What needs to be done: From the first line to the last, set down the material exactly and drop every picture.

- - -

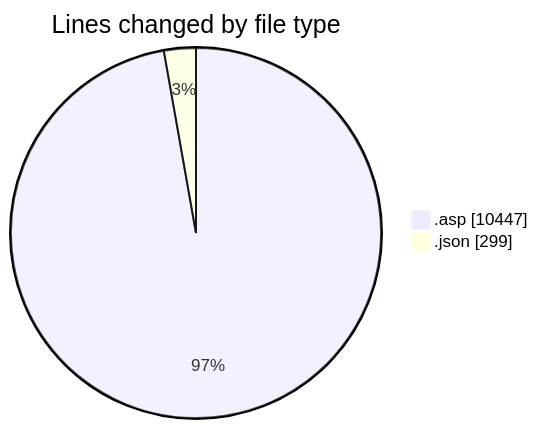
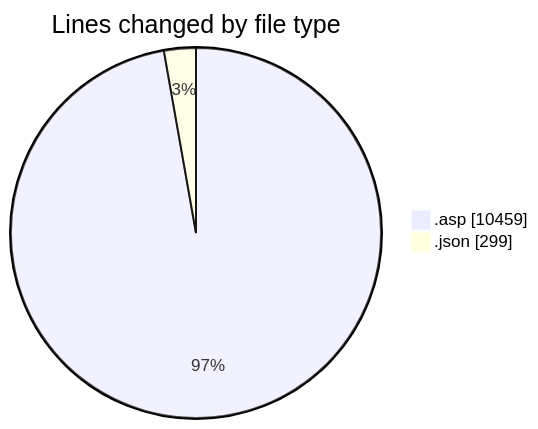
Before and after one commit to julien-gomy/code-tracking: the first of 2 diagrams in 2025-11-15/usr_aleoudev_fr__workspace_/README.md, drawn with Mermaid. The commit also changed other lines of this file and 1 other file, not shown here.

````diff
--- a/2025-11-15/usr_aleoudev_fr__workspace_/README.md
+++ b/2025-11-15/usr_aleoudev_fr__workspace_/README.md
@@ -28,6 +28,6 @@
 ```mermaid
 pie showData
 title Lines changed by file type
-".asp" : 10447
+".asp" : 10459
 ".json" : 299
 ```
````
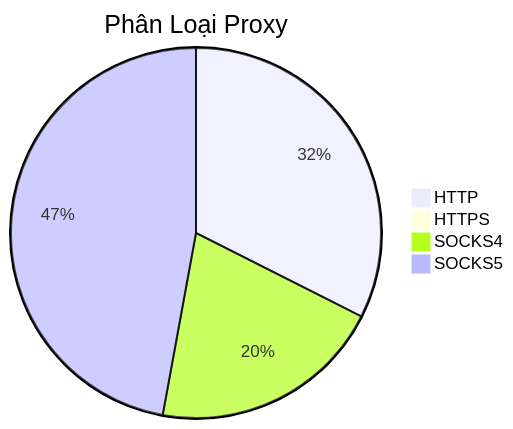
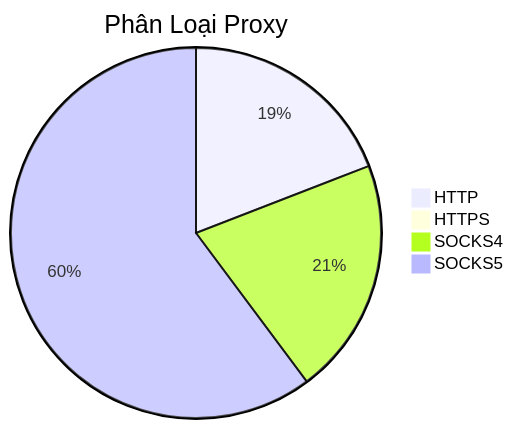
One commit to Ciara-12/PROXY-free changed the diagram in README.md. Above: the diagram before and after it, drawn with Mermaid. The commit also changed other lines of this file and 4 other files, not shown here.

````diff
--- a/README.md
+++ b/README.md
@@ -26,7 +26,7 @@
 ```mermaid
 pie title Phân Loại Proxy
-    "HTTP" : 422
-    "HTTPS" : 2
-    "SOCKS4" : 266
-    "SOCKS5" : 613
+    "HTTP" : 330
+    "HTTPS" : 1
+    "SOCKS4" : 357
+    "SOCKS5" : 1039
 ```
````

- - -

Task solution:
Before and after one commit to julien-gomy/code-tracking: the first of 2 diagrams in 2025-11-15/usr_aleoudev_fr__workspace_/README.md, drawn with Mermaid. The commit also changed other lines of this file and 1 other file, not shown here.

````diff
--- a/2025-11-15/usr_aleoudev_fr__workspace_/README.md
+++ b/2025-11-15/usr_aleoudev_fr__workspace_/README.md
@@ -28,6 +28,6 @@
 ```mermaid
 pie showData
 title Lines changed by file type
-".asp" : 10447
+".asp" : 10459
 ".json" : 299
 ```
````
One commit to Ciara-12/PROXY-free changed the diagram in README.md. Above: the diagram before and after it, drawn with Mermaid. The commit also changed other lines of this file and 4 other files, not shown here.

````diff
--- a/README.md
+++ b/README.md
@@ -26,7 +26,7 @@
 ```mermaid
 pie title Phân Loại Proxy
-    "HTTP" : 422
-    "HTTPS" : 2
-    "SOCKS4" : 266
-    "SOCKS5" : 613
+    "HTTP" : 330
+    "HTTPS" : 1
+    "SOCKS4" : 357
+    "SOCKS5" : 1039
 ```
````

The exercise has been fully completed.